* [Assigned task]: Read through the data, and wherever a line holds the word "section", write that line out.
═════ Supplied records ═════
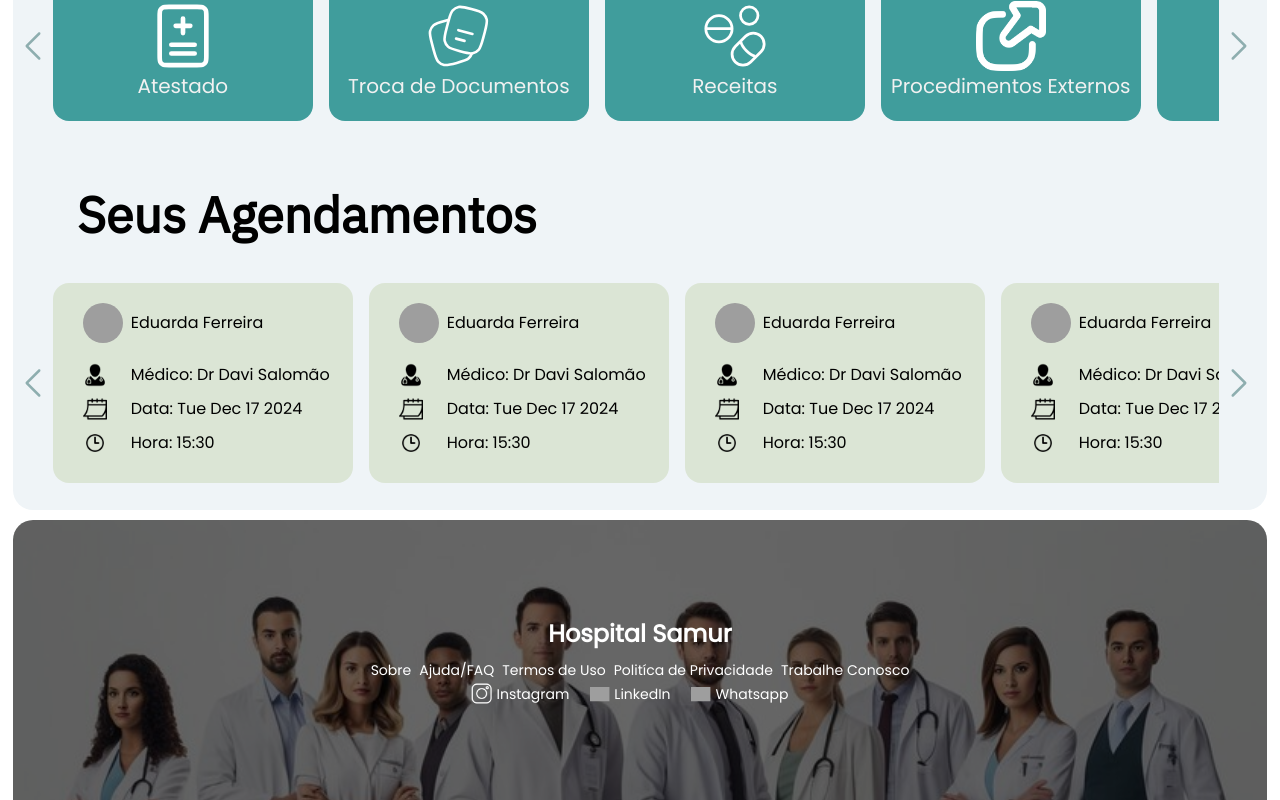
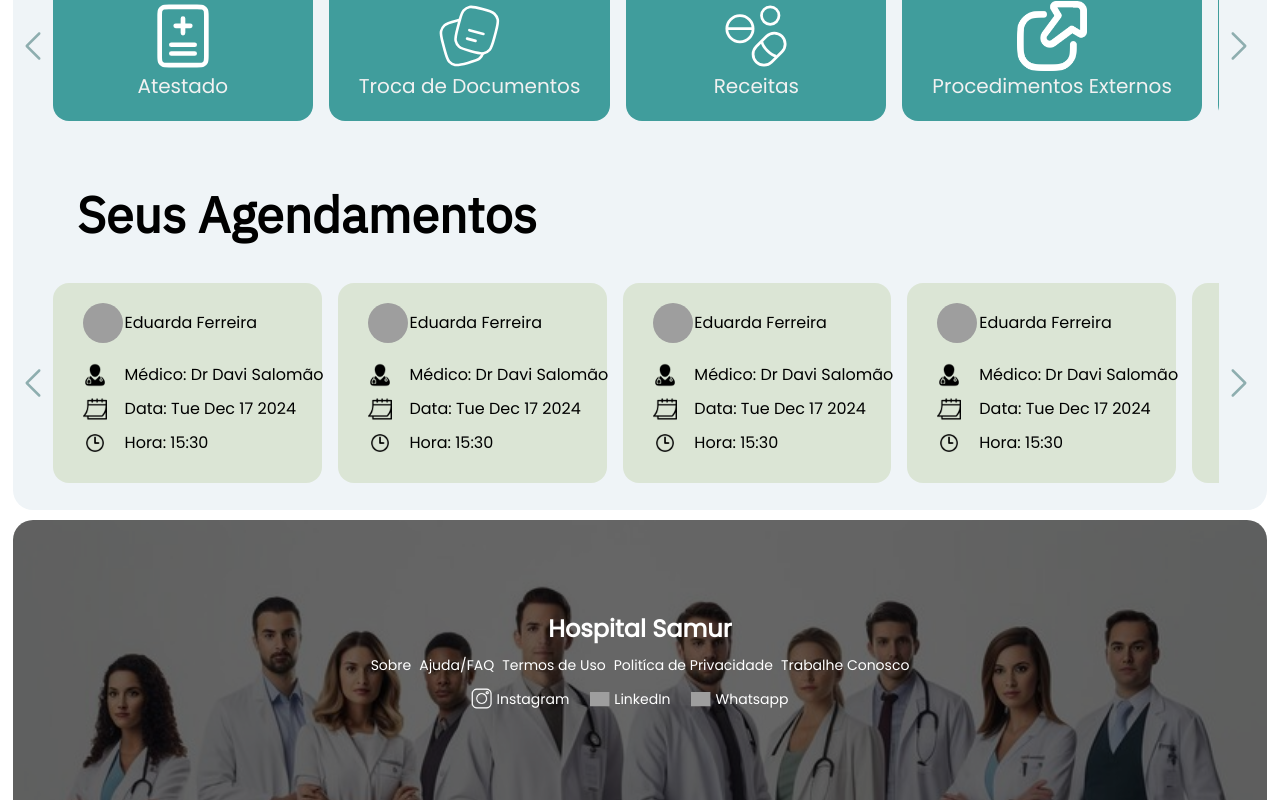
Before and after one commit to HericVirgilio/samur-portal-paciente, a Next.js app: page /home in a window 1280 px wide. Shown: the part 783-1583 px from the top of the page. Built offline with nearby package versions, Linux system fonts and the light colour scheme; grey boxes are pictures that could not be loaded.

Commit message:
corrigindo css

```diff
--- a/src/components/footer/index.tsx
+++ b/src/components/footer/index.tsx
@@ -1,9 +1,9 @@
 import "./style.css";
 import Image from "next/image";
 import Link from "next/link";
-import { menuHamburguerData } from "@/data/menu-hamburguer.data";
 import { useRouter } from "next/navigation";
 import { MidiasSocaisData } from "@/data/midias-sociais.data";
+
 export default function Footer() {
   const router = useRouter();
 
@@ -25,7 +25,7 @@ export default function Footer() {
         <div style={{ marginTop: "3px" }}>
           <ul className="MidiasSociais">
             {MidiasSocaisData.map((objeto) => (
-              <div key={objeto.key} className="ImagensMidias">
+              <Link href={objeto.link} key={objeto.key} className="ImagensMidias" target="_blank" rel="follow">
                 <Image
                   src={objeto.img}
                   alt={objeto.titulo}
@@ -35,7 +35,7 @@ export default function Footer() {
                 <span style={{ fontSize: "14px", fontWeight: "200" }}>
                   {objeto.titulo}
                 </span>
-              </div>
+              </Link>
             ))}
           </ul>
         </div>
--- a/src/components/footer/style.css
+++ b/src/components/footer/style.css
@@ -37,6 +37,7 @@
   align-items: center;
   gap: 5px;
   margin-right: 20px;
+  margin-top: 10px;
 }
 .ContainerSamur span {
   color: white;
--- a/src/components/proximo-evento/style.css
+++ b/src/components/proximo-evento/style.css
@@ -42,8 +42,8 @@ section {
 }
 
 .item-section {
-  width: 300px;
-  height: 200px;
+  min-width: 260px;
+  min-height: 200px;
   border-radius: 1rem;
   /*background-color: #DAE4D4;*/
   background-color: #dbe5d5;
--- a/src/components/slider-option/style.css
+++ b/src/components/slider-option/style.css
@@ -38,7 +38,7 @@ section {
   display: none;
 }
 .item-section-option {
-  width: 260px;
+  min-width: 260px;
   height: 150px;
   border-radius: 1rem;
   cursor: pointer;
```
═════
* [Response for this exercise]:
@@ -42,8 +42,8 @@ section {
 .item-section {
@@ -38,7 +38,7 @@ section {
 .item-section-option {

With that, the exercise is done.